= Records provided =
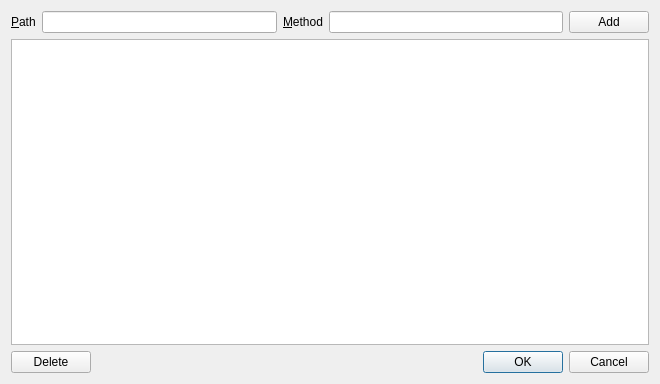
The window that src/dlgsubscriptions.ui (syyyr/shvspy) describes before a commit, drawn with Qt 5.
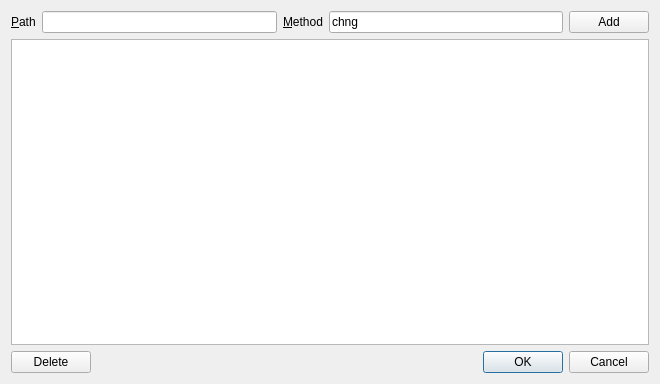
The same window after the commit.

```diff
--- a/src/dlgsubscriptions.ui
+++ b/src/dlgsubscriptions.ui
@@ -40,7 +40,11 @@
       </widget>
      </item>
      <item>
-      <widget class="QLineEdit" name="subscriptionMethodLineEdit"/>
+      <widget class="QLineEdit" name="subscriptionMethodLineEdit">
+       <property name="text">
+        <string>chng</string>
+       </property>
+      </widget>
      </item>
      <item>
       <widget class="QPushButton" name="addSubsriptionButton">
```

= Work required =
Scan the entries for lines with the string "name". Report only how many there are.

= The completed task =
4